Her eyes clashed with his, electric and upsetting. And his mouth curved—even more upsetting. “Six inches is too long? Maybe that’s why I’m still single.”

That earned a round of groans from the table—and Shelby should also groan. But instead she felt like her body had been lit up.

She had learned a lot since middle school.

That you didn’t actually need algebra. That body glitter wasn’t worth the hassle. That the girls who wouldn’t let you sit with them would—in fact—peak once school ended and spend their adult years trying to reconnect with people they had once been mean to so that they could sell them lip gloss, leggings and the secrets of success and wealth and sisterhood, as long as you bought their weight loss shakes.

She’d learned that she was stronger than she’d imagined. That loss wouldn’t kill you, even if you might wish it had.

But she hadn’t learned how to control her physical response to Kit Carson, a man who was soon to be practically family, the best man to her maid of honor, her longtime, shame-fueled object of lust.

Yeah. She hadn’t learned that.
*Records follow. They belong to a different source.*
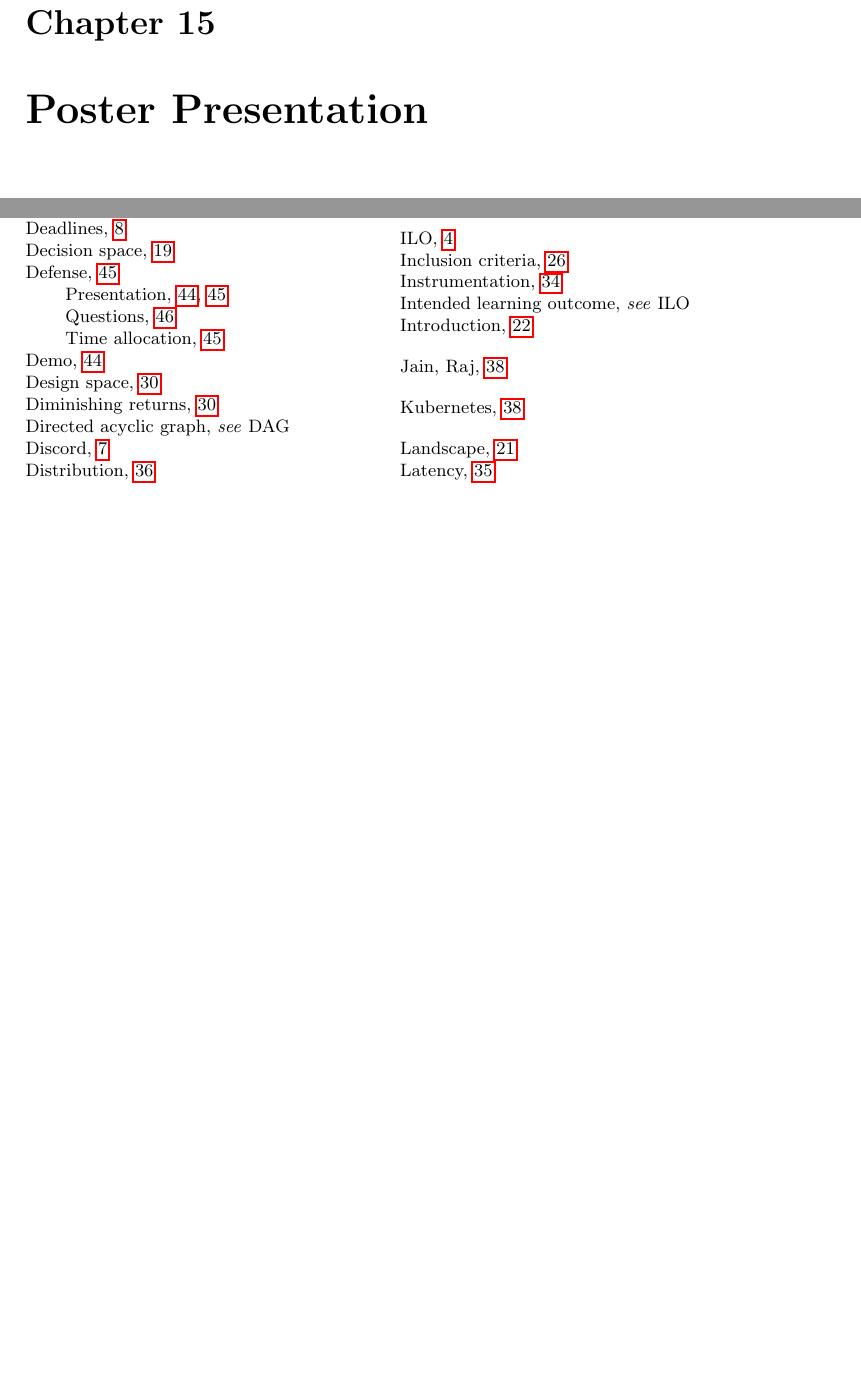
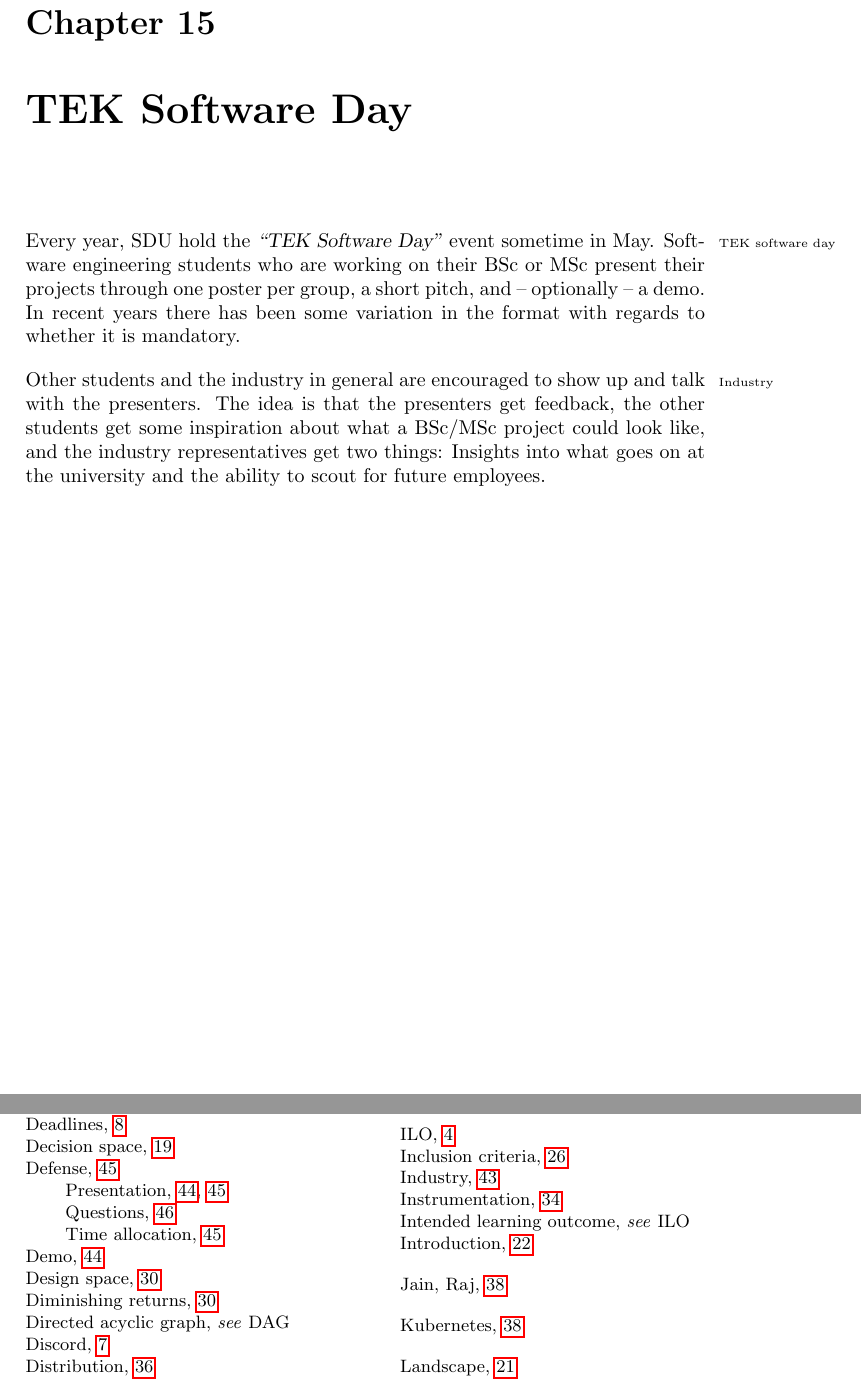
Before and after one commit to aslakjohansen/report-writing, a LaTeX thesis (doc/report-writing.tex): two parts of pages 45 and 50 of 51, joined at a grey line, cut so that both start at the same text, the shorter picture padded with empty space. Compiled offline with pdfLaTeX.

Commit message:
Wrote the introduction to the TEK Software Day

```diff
--- a/doc/report-writing.tex
+++ b/doc/report-writing.tex
@@ -1335,9 +1335,13 @@ Go through the requirements; one at a time. Determine the best way of evaluating
 
 %%%%%%%%%%%%%%%%%%%%%%%%%%%%%%%%%%%%%%%%%%%%%%%%%%%%%%%%%%%%%%%%%%%%%%%%%%%%%%%%
 %%%%%%%%%%%%%%%%%%%%%%%%%%%%%%%%%%%%%%%%%%%%%%%%%%%%%%%%%%%% Poster Presentation
-\chapter{Poster Presentation}
+\chapter{TEK Software Day}
 
 % poster day
+Every year, SDU hold the \quoted{TEK Software Day}\idx{TEK software day} event sometime in May. Software engineering students who are working on their BSc or MSc present their projects through one poster per group, a short pitch, and -- optionally -- a demo. In recent years there has been some variation in the format with regards to whether it is mandatory.
+
+% visitors
+Other students and the industry\idx{Industry} in general are encouraged to show up and talk with the presenters. The idea is that the presenters get feedback, the other students get some inspiration about what a BSc/MSc project could look like, and the industry representatives get two things: Insights into what goes on at the university and the ability to scout for future employees.
 
 % anatomy of a poster
 
```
“That’s not why you’re single, bro,” said Chance, her sister’s fiancé, and everyone laughed.

So Shelby laughed too. What choice did she have?
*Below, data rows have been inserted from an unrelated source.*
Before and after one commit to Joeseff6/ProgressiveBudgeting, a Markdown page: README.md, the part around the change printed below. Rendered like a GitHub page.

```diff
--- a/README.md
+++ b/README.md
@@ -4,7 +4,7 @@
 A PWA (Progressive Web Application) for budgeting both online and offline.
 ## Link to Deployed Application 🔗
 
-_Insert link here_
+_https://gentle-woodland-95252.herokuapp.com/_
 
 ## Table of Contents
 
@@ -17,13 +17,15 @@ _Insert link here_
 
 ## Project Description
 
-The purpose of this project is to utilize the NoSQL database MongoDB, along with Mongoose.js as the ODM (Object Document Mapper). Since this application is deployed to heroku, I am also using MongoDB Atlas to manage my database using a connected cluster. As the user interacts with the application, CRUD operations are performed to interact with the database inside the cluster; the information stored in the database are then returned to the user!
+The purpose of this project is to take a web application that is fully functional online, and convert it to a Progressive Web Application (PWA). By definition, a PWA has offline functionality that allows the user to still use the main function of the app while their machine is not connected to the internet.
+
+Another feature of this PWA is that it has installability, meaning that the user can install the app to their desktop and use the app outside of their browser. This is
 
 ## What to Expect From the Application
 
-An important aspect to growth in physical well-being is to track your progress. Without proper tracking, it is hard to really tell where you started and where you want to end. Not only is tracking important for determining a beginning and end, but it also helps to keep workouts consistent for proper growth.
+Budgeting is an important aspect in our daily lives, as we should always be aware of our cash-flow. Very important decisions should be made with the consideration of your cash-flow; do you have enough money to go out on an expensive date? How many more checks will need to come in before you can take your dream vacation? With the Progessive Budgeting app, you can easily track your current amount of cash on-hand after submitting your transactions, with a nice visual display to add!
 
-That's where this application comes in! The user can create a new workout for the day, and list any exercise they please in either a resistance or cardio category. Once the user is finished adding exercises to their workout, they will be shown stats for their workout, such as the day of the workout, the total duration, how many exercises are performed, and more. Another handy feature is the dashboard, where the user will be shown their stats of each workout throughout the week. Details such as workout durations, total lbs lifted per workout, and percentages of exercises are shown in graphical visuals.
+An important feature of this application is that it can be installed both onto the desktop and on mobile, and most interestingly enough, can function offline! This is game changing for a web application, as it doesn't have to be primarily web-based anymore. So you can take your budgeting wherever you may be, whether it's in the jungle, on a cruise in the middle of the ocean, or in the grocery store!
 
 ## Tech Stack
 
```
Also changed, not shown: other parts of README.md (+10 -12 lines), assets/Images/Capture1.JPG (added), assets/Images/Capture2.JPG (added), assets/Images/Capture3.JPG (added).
She felt like a foreign tourist pretending they understood what was happening around them. She was just lost. In ribbon curls and Kit Carson’s excess of six inches.
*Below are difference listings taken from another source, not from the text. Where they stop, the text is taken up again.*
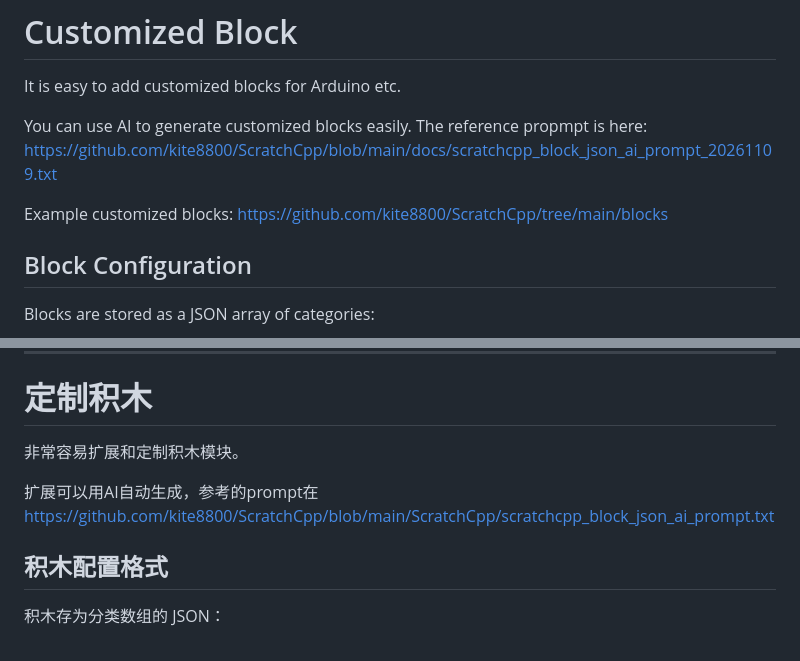
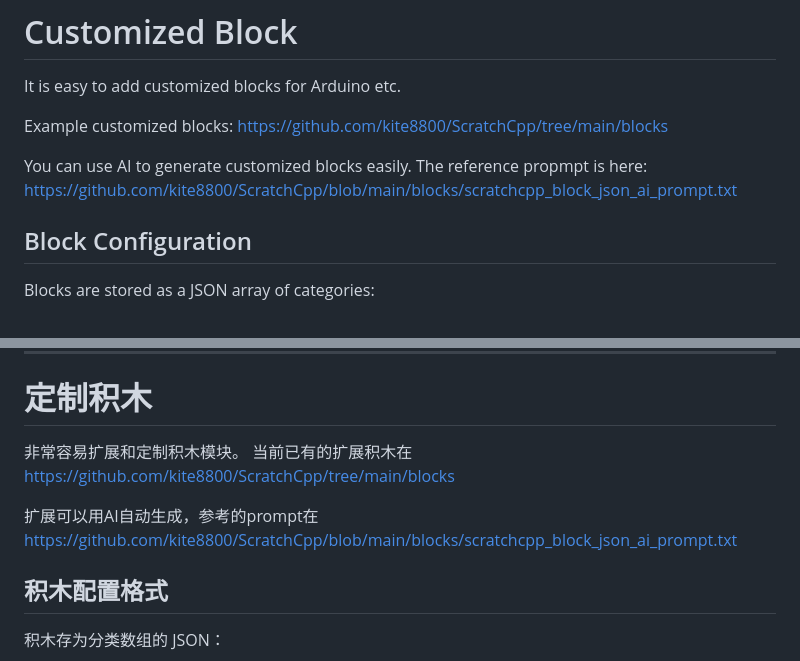
Before and after one commit to kite8800/ScratchCpp, a Markdown page: README.md, 2 parts joined by grey strips. Drawn GitHub-style.

Commit message:
Update customized blocks documentation links
Co-authored-by: Copilot <223556219+Copilot@users.noreply.github.com>

```diff
--- a/README.md
+++ b/README.md
@@ -73,9 +73,11 @@ Open `ScratchCpp.html` in a modern browser (Chrome, Edge, Firefox, Safari). Pris
 
 It is easy to add customized blocks for Arduino etc.
 
-You can use AI to generate customized blocks easily. The reference propmpt is here: https://github.com/kite8800/ScratchCpp/blob/main/docs/scratchcpp_block_json_ai_prompt_20261109.txt
+Example customized blocks:
+https://github.com/kite8800/ScratchCpp/tree/main/blocks
 
-Example customized blocks: https://github.com/kite8800/ScratchCpp/tree/main/blocks
+You can use AI to generate customized blocks easily. The reference propmpt is here:
+https://github.com/kite8800/ScratchCpp/blob/main/blocks/scratchcpp_block_json_ai_prompt.txt
 
 ## Block Configuration
 
@@ -120,8 +122,11 @@ Blocks are stored as a JSON array of categories:
 # 定制积木
 
 非常容易扩展和定制积木模块。
+当前已有的扩展积木在
+https://github.com/kite8800/ScratchCpp/tree/main/blocks
 
-扩展可以用AI自动生成，参考的prompt在 https://github.com/kite8800/ScratchCpp/blob/main/ScratchCpp/scratchcpp_block_json_ai_prompt.txt
+扩展可以用AI自动生成，参考的prompt在
+https://github.com/kite8800/ScratchCpp/blob/main/blocks/scratchcpp_block_json_ai_prompt.txt
 
 ## 积木配置格式
 
```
How many inches more?

She didn’t need to know the answer to that.

She didn’t even need to wonder it.


“Six inches,” Juniper said, holding up a ribbon and a pair of scissors, and letting the edge glide effortlessly across it, resulting in a rather impressive curl, “is not too long at all.”

Shelby ignored Chance and his brothers chuckling at that.

So did Juniper.

Shelby wondered, not for the first time, how the hell this had happened.

The Carsons and Sohappys had been enemies for generations. To the degree that the first time she’d spotted Kit Carson at a football game when she’d been in seventh grade and he’d been in tenth, she’d felt a deep, instinctive recoil in her soul.

At least, she liked to tell herself that’s what it was.

Because it couldn’t possibly have been anything else. She’d been dating Chuck already by then. Well, dating was a strong term. They’d been twelve, after all. They’d walked down to the diner in Lone Rock and had shared a milkshake with money Chuck had gotten collecting bottles and taking them to the can return.

They’d gone down to the river and skipped rocks.

They’d held hands. And he’d kissed her.

They’d started having sex when they were way too young, but hey, she’d been certain she’d marry him so the moral risk had seemed worth the reward.

And she’d been right.

She’d married Chuck pretty much as soon as high school had ended. She’d been so ready for that life. She’d loved him. Deep and uncomplicated.

And if she’d sometimes... If she’d been unable to keep herself from thinking of the man who’d first created a shiver of awareness inside her before she’d known what it was, she’d just blamed it on having been with only one man. Dismiss it as adventures she’d chosen not to have.

There had been moments in her marriage when she’d wondered if they’d done it too soon. If not dating other people had been a mistake.

When Chuck had died, she’d been so glad they’d had that life. That whole brilliant life.